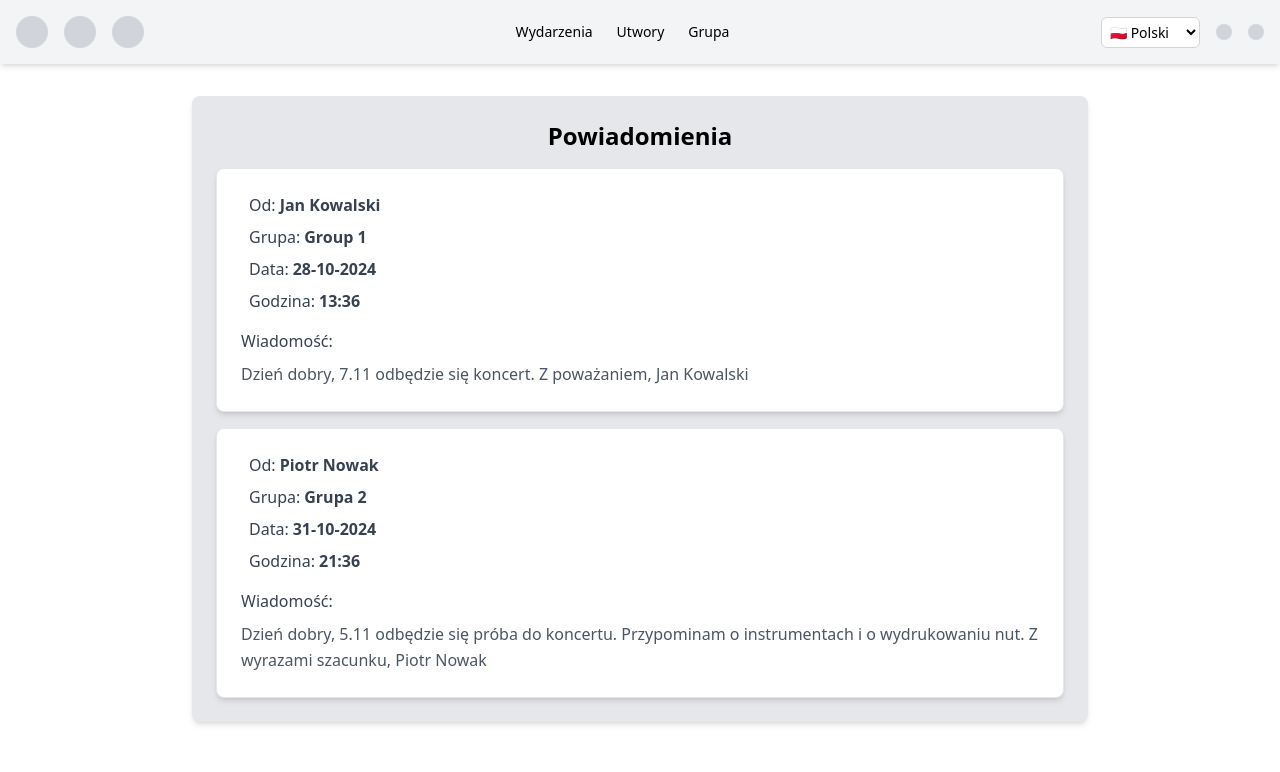
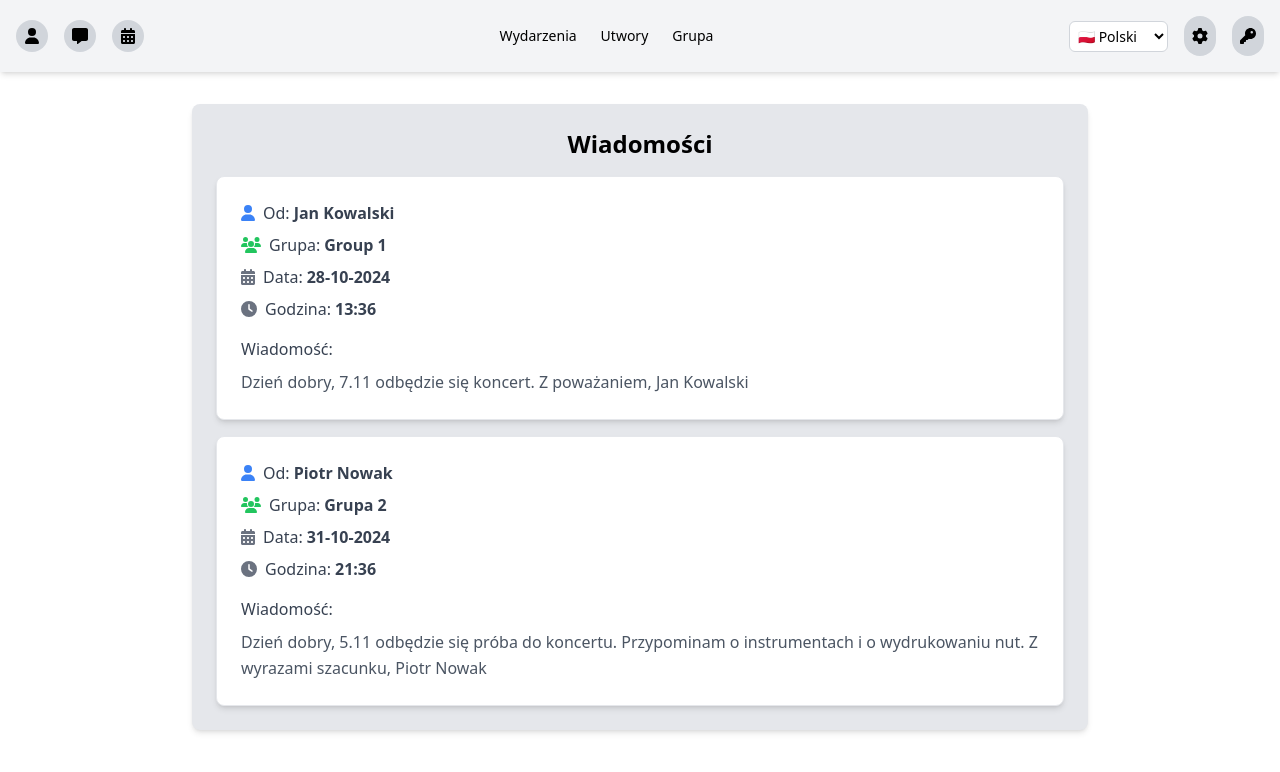
Before and after one commit to dominika232323/orkestro, a React (Create React App) app in the folder frontend/: page /main-page in a window 1280 px wide. Both pictures are taken after a click on the element 80 px from the left and 32 px from the top of the page. Shown: the top 772 px of the page. Built offline with nearby package versions, Linux system fonts and the light colour scheme.

Commit message:
Renamed notifications to messages, fontawesome imported differently

```diff
--- a/frontend/package.json
+++ b/frontend/package.json
@@ -3,6 +3,9 @@
   "version": "0.1.0",
   "private": true,
   "dependencies": {
+    "@fortawesome/fontawesome-svg-core": "^6.7.1",
+    "@fortawesome/free-solid-svg-icons": "^6.7.1",
+    "@fortawesome/react-fontawesome": "^0.2.2",
     "@testing-library/jest-dom": "^5.17.0",
     "@testing-library/react": "^13.4.0",
     "@testing-library/user-event": "^13.5.0",
--- a/frontend/src/components/Invitation.tsx
+++ b/frontend/src/components/Invitation.tsx
@@ -1,3 +1,6 @@
+import { faCheck, faTimes } from "@fortawesome/free-solid-svg-icons";
+import { FontAwesomeIcon } from "@fortawesome/react-fontawesome";
+
 interface IInvitation {
   text: string;
 }
@@ -11,13 +14,13 @@ export default function Invitation({ text }: IInvitation) {
           className="w-10 h-10 bg-green-500 hover:bg-green-600 text-white rounded-full flex items-center justify-center transition-colors"
           title="Accept"
         >
-          <i className="fas fa-thumbs-up"></i>
+          <FontAwesomeIcon icon={faCheck} />
         </button>
         <button
           className="w-10 h-10 bg-red-500 hover:bg-red-600 text-white rounded-full flex items-center justify-center transition-colors"
           title="Reject"
         >
-          <i className="fas fa-thumbs-down"></i>
+          <FontAwesomeIcon icon={faTimes} />
         </button>
       </div>
     </li>
--- a/frontend/src/components/Notification.tsx
+++ b/frontend/src/components/Message.tsx
@@ -1,6 +1,13 @@
+import {
+  faCalendarAlt,
+  faClock,
+  faUser,
+  faUsers,
+} from "@fortawesome/free-solid-svg-icons";
 import { useLanguage } from "../LanguageContext";
+import { FontAwesomeIcon } from "@fortawesome/react-fontawesome";
 
-interface INotification {
+interface IMessage {
   id: string;
   group: string;
   from: string;
@@ -9,14 +16,14 @@ interface INotification {
   hour: string;
 }
 
-export default function Notification({
+export default function Message({
   id,
   group,
   from,
   message,
   date,
   hour,
-}: INotification) {
+}: IMessage) {
   const { t } = useLanguage();
   return (
     <li
@@ -26,36 +33,34 @@ export default function Notification({
       <div className="mb-4">
         <p className="flex items-center text-gray-700 font-medium">
           <span className="mr-2 text-blue-500">
-            <i className="fas fa-user"></i>
+            <FontAwesomeIcon icon={faUser} />
           </span>
-          {t("notification.from")}:{" "}
+          {t("message.from")}:{" "}
           <span className="ml-1 font-semibold">{from}</span>
         </p>
         <p className="flex items-center text-gray-700 font-medium mt-2">
           <span className="mr-2 text-green-500">
-            <i className="fas fa-users"></i>
+            <FontAwesomeIcon icon={faUsers} />
           </span>
-          {t("notification.group")}:{" "}
+          {t("message.group")}:{" "}
           <span className="ml-1 font-semibold">{group}</span>
         </p>
         <p className="flex items-center text-gray-700 font-medium mt-2">
           <span className="mr-2 text-gray-500">
-            <i className="fas fa-calendar-alt"></i>
+            <FontAwesomeIcon icon={faCalendarAlt} />
           </span>
-          {t("notification.date")}:{" "}
+          {t("message.date")}:{" "}
           <span className="ml-1 font-semibold">{date}</span>
         </p>
         <p className="flex items-center text-gray-700 font-medium mt-2">
           <span className="mr-2 text-gray-500">
-            <i className="fas fa-clock"></i>
+            <FontAwesomeIcon icon={faClock} />
           </span>
-          {t("notification.hour")}:{" "}
+          {t("message.hour")}:{" "}
           <span className="ml-1 font-semibold">{hour}</span>
         </p>
       </div>
-      <p className="text-gray-700 font-medium mb-2">
-        {t("notification.message")}:
-      </p>
+      <p className="text-gray-700 font-medium mb-2">{t("message.message")}:</p>
       <p className="text-gray-600 leading-relaxed">{message}</p>
     </li>
   );
--- a/frontend/src/components/Notifications.tsx
+++ b/frontend/src/components/Messages.tsx
@@ -1,9 +1,9 @@
 import { useLanguage } from "../LanguageContext";
-import Notification from "./Notification";
+import Message from "./Message";
 
-export default function Notifications() {
+export default function Messages() {
   const { t } = useLanguage();
-  const notifications = [
+  const messages = [
     {
       id: "1",
       group: "Group 1",
@@ -23,7 +23,7 @@ export default function Notifications() {
         "Dzień dobry,\n 5.11 odbędzie się próba do koncertu. Przypominam o instrumentach i o wydrukowaniu nut.\n Z wyrazami szacunku, Piotr Nowak",
     },
   ];
-  //   const notifications: {
+  //   const messages: {
   //     id: string;
   //     group: string;
   //     from: string;
@@ -32,12 +32,12 @@ export default function Notifications() {
   return (
     <div className="bg-gray-200 p-6 rounded-lg shadow-md max-w-4xl mx-auto mt-8">
       <h1 className="text-2xl font-bold text-center mb-4">
-        {t("notifications.title")}
+        {t("messages.title")}
       </h1>
-      {notifications.length > 0 ? (
+      {messages.length > 0 ? (
         <ul className="space-y-4">
-          {notifications.map((notification) => (
-            <Notification
+          {messages.map((notification) => (
+            <Message
               id={notification.id}
               group={notification.group}
               from={notification.from}
@@ -48,7 +48,7 @@ export default function Notifications() {
           ))}
         </ul>
       ) : (
-        <p>{t("notifications.no-notifications")}</p>
+        <p>{t("messages.no-messages")}</p>
       )}
     </div>
   );
--- a/frontend/src/components/TopBar.tsx
+++ b/frontend/src/components/TopBar.tsx
@@ -1,4 +1,12 @@
 import { useLanguage } from "../LanguageContext";
+import { FontAwesomeIcon } from "@fortawesome/react-fontawesome";
+import {
+  faCalendarDays,
+  faCog,
+  faKey,
+  faMessage,
+  faUser,
+} from "@fortawesome/free-solid-svg-icons";
 
 interface TopBarProps {
   handleChangePage: (newPage: string) => void;
@@ -14,19 +22,19 @@ export default function TopBar({ handleChangePage }: TopBarProps) {
           className="w-8 h-8 bg-gray-300 hover:bg-gray-400 rounded-full flex items-center justify-center"
           onClick={() => handleChangePage("user")}
         >
-          <i className="fas fa-user"></i>
+          <FontAwesomeIcon icon={faUser} />
         </div>
         <div
           className="w-8 h-8 bg-gray-300 hover:bg-gray-400 rounded-full flex items-center justify-center"
-          onClick={() => handleChangePage("notifications")}
+          onClick={() => handleChangePage("messages")}
         >
-          <i className="fas fa-bell"></i>
+          <FontAwesomeIcon icon={faMessage} />
         </div>
         <div
           className="w-8 h-8 bg-gray-300 hover:bg-gray-400 rounded-full flex items-center justify-center"
           onClick={() => handleChangePage("calendar")}
         >
-          <i className="fas fa-calendar"></i>
+          <FontAwesomeIcon icon={faCalendarDays} />
         </div>
       </div>
 
@@ -68,13 +76,13 @@ export default function TopBar({ handleChangePage }: TopBarProps) {
           className="bg-gray-300 p-2 rounded-full hover:bg-gray-400"
           onClick={() => handleChangePage("settings")}
         >
-          <i className="fas fa-cog"></i>
+          <FontAwesomeIcon icon={faCog} />
         </button>
         <button
           className="bg-gray-300 p-2 rounded-full hover:bg-gray-400"
           onClick={() => handleChangePage("key")}
         >
-          <i className="fas fa-key"></i>
+          <FontAwesomeIcon icon={faKey} />
         </button>
       </div>
     </div>
--- a/frontend/src/locales/en/translation.json
+++ b/frontend/src/locales/en/translation.json
@@ -20,11 +20,11 @@
   "group": {
     "manage": "Manage"
   },
-  "notifications": {
-    "title": "Notifications",
-    "no-notifications": "No notifications"
+  "messages": {
+    "title": "Messages",
+    "no-messages": "No messages"
   },
-  "notification": {
+  "message": {
     "from": "From",
     "group": "Group",
     "message": "Message",
--- a/frontend/src/locales/pl/translation.json
+++ b/frontend/src/locales/pl/translation.json
@@ -20,11 +20,11 @@
   "group": {
     "manage": "Zarządzaj"
   },
-  "notifications": {
-    "title": "Powiadomienia",
-    "no-notifications": "Brak powiadomień"
+  "messages": {
+    "title": "Wiadomości",
+    "no-messages": "Brak wiadomości"
   },
-  "notification": {
+  "message": {
     "from": "Od",
     "group": "Grupa",
     "message": "Wiadomość",
--- a/frontend/src/pages/MainPage.tsx
+++ b/frontend/src/pages/MainPage.tsx
@@ -1,7 +1,7 @@
 import UserPanel from "../components/UserPanel";
 import TopBar from "../components/TopBar";
 import { useState } from "react";
-import Notifications from "../components/Notifications";
+import Notifications from "../components/Messages";
 
 export default function MainPage() {
   const [page, changePage] = useState("user");
@@ -9,7 +9,7 @@ export default function MainPage() {
     <>
       <TopBar handleChangePage={changePage} />
       {page === "user" && <UserPanel />}
-      {page === "notifications" && <Notifications />}
+      {page === "messages" && <Notifications />}
     </>
   );
 }
```
Also changed, not shown: 1 other file (tests, documents, lock files or other folders).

---------------

** Task details **
Scan the material for "string" and copy the lines that hold it.

** Solution below **
   text: string;
   id: string;
   group: string;
   from: string;
   hour: string;
   //     id: string;
   //     group: string;
   //     from: string;
   handleChangePage: (newPage: string) => void;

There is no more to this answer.